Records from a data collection
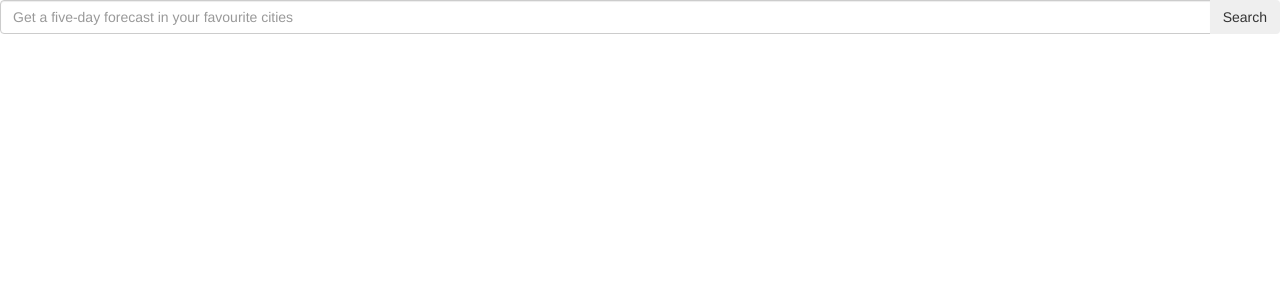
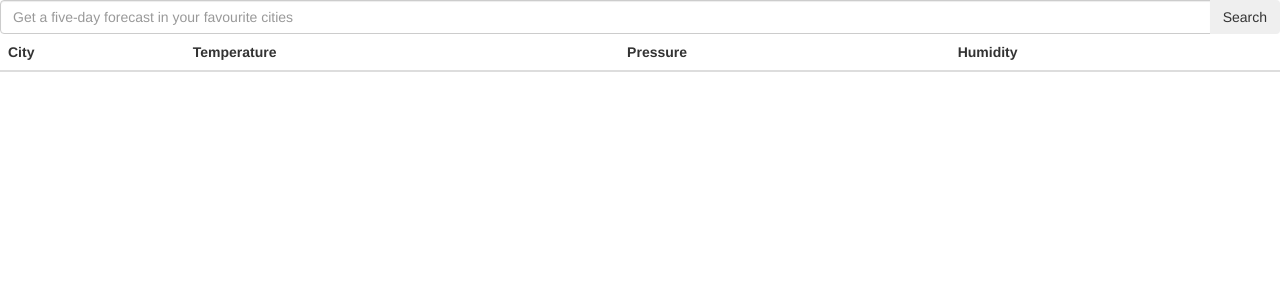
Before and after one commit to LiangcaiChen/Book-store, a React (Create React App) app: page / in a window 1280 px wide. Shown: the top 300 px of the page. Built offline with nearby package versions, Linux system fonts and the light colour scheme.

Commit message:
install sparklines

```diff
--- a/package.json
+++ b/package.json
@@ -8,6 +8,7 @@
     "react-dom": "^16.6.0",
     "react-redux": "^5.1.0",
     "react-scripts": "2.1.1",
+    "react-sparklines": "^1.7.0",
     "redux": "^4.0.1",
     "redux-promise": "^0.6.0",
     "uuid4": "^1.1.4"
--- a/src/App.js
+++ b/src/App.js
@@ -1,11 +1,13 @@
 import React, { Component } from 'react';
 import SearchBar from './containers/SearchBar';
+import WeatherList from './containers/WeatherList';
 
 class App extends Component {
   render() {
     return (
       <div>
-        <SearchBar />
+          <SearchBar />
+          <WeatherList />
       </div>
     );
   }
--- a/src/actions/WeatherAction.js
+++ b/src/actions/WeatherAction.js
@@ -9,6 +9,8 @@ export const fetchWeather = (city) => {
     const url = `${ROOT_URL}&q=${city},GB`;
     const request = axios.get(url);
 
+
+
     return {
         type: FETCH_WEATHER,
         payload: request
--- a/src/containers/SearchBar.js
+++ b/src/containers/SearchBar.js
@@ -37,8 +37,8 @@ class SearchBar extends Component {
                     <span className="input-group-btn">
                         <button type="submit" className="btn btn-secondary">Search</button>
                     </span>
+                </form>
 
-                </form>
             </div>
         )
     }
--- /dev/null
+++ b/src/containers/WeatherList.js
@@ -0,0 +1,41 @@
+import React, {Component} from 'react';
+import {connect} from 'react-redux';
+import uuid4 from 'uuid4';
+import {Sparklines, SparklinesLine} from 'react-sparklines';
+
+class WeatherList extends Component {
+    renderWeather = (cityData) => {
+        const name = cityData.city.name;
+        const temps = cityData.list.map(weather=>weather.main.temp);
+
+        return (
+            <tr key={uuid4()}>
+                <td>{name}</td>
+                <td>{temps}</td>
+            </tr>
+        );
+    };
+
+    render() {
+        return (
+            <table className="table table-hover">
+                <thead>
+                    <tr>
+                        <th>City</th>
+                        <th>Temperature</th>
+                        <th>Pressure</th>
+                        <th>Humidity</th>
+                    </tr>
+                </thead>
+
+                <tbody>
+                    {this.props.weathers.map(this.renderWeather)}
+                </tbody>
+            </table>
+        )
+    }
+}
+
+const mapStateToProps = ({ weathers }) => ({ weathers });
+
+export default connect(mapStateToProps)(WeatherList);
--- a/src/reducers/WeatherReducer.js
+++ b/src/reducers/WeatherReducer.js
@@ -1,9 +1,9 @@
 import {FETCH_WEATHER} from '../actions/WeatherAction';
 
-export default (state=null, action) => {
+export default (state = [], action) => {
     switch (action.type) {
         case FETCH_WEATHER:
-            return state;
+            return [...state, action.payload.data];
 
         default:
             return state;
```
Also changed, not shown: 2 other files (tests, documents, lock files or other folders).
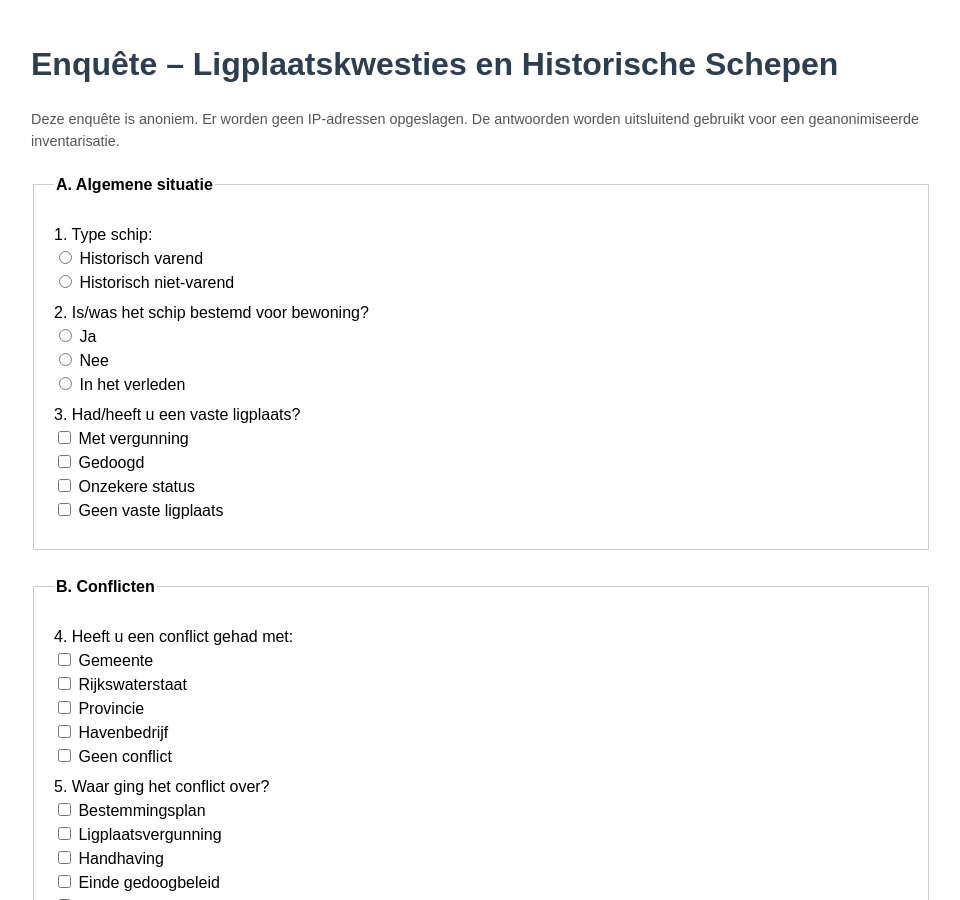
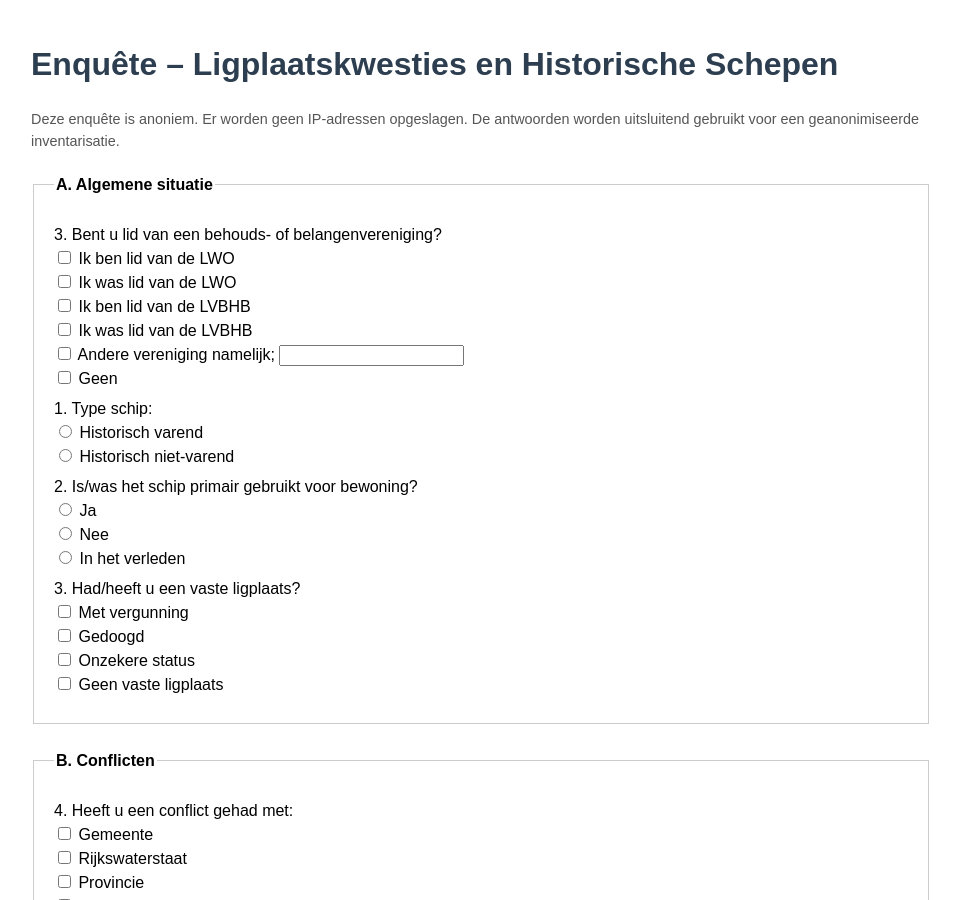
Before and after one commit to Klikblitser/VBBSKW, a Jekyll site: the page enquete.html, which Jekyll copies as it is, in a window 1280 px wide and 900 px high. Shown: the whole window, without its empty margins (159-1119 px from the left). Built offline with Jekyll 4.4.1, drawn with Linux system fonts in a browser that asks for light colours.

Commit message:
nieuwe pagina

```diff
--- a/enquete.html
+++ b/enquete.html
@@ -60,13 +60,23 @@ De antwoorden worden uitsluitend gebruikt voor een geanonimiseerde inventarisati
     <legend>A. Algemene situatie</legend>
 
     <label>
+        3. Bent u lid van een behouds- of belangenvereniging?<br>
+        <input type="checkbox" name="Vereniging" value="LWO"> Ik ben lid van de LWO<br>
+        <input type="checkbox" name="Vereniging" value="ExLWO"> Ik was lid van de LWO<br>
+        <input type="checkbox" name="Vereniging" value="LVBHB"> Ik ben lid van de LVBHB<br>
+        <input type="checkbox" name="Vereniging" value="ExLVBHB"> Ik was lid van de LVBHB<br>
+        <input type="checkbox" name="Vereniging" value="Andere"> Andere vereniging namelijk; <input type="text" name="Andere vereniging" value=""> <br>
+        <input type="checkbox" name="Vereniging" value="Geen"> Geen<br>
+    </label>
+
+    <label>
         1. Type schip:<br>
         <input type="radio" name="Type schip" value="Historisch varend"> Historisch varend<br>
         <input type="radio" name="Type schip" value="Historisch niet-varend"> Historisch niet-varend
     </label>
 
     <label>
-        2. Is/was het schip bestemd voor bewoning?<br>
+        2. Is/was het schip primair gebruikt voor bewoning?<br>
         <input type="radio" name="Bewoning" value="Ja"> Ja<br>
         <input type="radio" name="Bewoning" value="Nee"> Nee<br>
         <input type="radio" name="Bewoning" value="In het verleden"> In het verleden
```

# [Task description]
Repeat the data exactly as written, but without the pictures.

# [Worked solution]
Before and after one commit to LiangcaiChen/Book-store, a React (Create React App) app: page / in a window 1280 px wide. Shown: the top 300 px of the page. Built offline with nearby package versions, Linux system fonts and the light colour scheme.

Commit message:
install sparklines

```diff
--- a/package.json
+++ b/package.json
@@ -8,6 +8,7 @@
     "react-dom": "^16.6.0",
     "react-redux": "^5.1.0",
     "react-scripts": "2.1.1",
+    "react-sparklines": "^1.7.0",
     "redux": "^4.0.1",
     "redux-promise": "^0.6.0",
     "uuid4": "^1.1.4"
--- a/src/App.js
+++ b/src/App.js
@@ -1,11 +1,13 @@
 import React, { Component } from 'react';
 import SearchBar from './containers/SearchBar';
+import WeatherList from './containers/WeatherList';
 
 class App extends Component {
   render() {
     return (
       <div>
-        <SearchBar />
+          <SearchBar />
+          <WeatherList />
       </div>
     );
   }
--- a/src/actions/WeatherAction.js
+++ b/src/actions/WeatherAction.js
@@ -9,6 +9,8 @@ export const fetchWeather = (city) => {
     const url = `${ROOT_URL}&q=${city},GB`;
     const request = axios.get(url);
 
+
+
     return {
         type: FETCH_WEATHER,
         payload: request
--- a/src/containers/SearchBar.js
+++ b/src/containers/SearchBar.js
@@ -37,8 +37,8 @@ class SearchBar extends Component {
                     <span className="input-group-btn">
                         <button type="submit" className="btn btn-secondary">Search</button>
                     </span>
+                </form>
 
-                </form>
             </div>
         )
     }
--- /dev/null
+++ b/src/containers/WeatherList.js
@@ -0,0 +1,41 @@
+import React, {Component} from 'react';
+import {connect} from 'react-redux';
+import uuid4 from 'uuid4';
+import {Sparklines, SparklinesLine} from 'react-sparklines';
+
+class WeatherList extends Component {
+    renderWeather = (cityData) => {
+        const name = cityData.city.name;
+        const temps = cityData.list.map(weather=>weather.main.temp);
+
+        return (
+            <tr key={uuid4()}>
+                <td>{name}</td>
+                <td>{temps}</td>
+            </tr>
+        );
+    };
+
+    render() {
+        return (
+            <table className="table table-hover">
+                <thead>
+                    <tr>
+                        <th>City</th>
+                        <th>Temperature</th>
+                        <th>Pressure</th>
+                        <th>Humidity</th>
+                    </tr>
+                </thead>
+
+                <tbody>
+                    {this.props.weathers.map(this.renderWeather)}
+                </tbody>
+            </table>
+        )
+    }
+}
+
+const mapStateToProps = ({ weathers }) => ({ weathers });
+
+export default connect(mapStateToProps)(WeatherList);
--- a/src/reducers/WeatherReducer.js
+++ b/src/reducers/WeatherReducer.js
@@ -1,9 +1,9 @@
 import {FETCH_WEATHER} from '../actions/WeatherAction';
 
-export default (state=null, action) => {
+export default (state = [], action) => {
     switch (action.type) {
         case FETCH_WEATHER:
-            return state;
+            return [...state, action.payload.data];
 
         default:
             return state;
```
Also changed, not shown: 2 other files (tests, documents, lock files or other folders).
Before and after one commit to Klikblitser/VBBSKW, a Jekyll site: the page enquete.html, which Jekyll copies as it is, in a window 1280 px wide and 900 px high. Shown: the whole window, without its empty margins (159-1119 px from the left). Built offline with Jekyll 4.4.1, drawn with Linux system fonts in a browser that asks for light colours.

Commit message:
nieuwe pagina

```diff
--- a/enquete.html
+++ b/enquete.html
@@ -60,13 +60,23 @@ De antwoorden worden uitsluitend gebruikt voor een geanonimiseerde inventarisati
     <legend>A. Algemene situatie</legend>
 
     <label>
+        3. Bent u lid van een behouds- of belangenvereniging?<br>
+        <input type="checkbox" name="Vereniging" value="LWO"> Ik ben lid van de LWO<br>
+        <input type="checkbox" name="Vereniging" value="ExLWO"> Ik was lid van de LWO<br>
+        <input type="checkbox" name="Vereniging" value="LVBHB"> Ik ben lid van de LVBHB<br>
+        <input type="checkbox" name="Vereniging" value="ExLVBHB"> Ik was lid van de LVBHB<br>
+        <input type="checkbox" name="Vereniging" value="Andere"> Andere vereniging namelijk; <input type="text" name="Andere vereniging" value=""> <br>
+        <input type="checkbox" name="Vereniging" value="Geen"> Geen<br>
+    </label>
+
+    <label>
         1. Type schip:<br>
         <input type="radio" name="Type schip" value="Historisch varend"> Historisch varend<br>
         <input type="radio" name="Type schip" value="Historisch niet-varend"> Historisch niet-varend
     </label>
 
     <label>
-        2. Is/was het schip bestemd voor bewoning?<br>
+        2. Is/was het schip primair gebruikt voor bewoning?<br>
         <input type="radio" name="Bewoning" value="Ja"> Ja<br>
         <input type="radio" name="Bewoning" value="Nee"> Nee<br>
         <input type="radio" name="Bewoning" value="In het verleden"> In het verleden
```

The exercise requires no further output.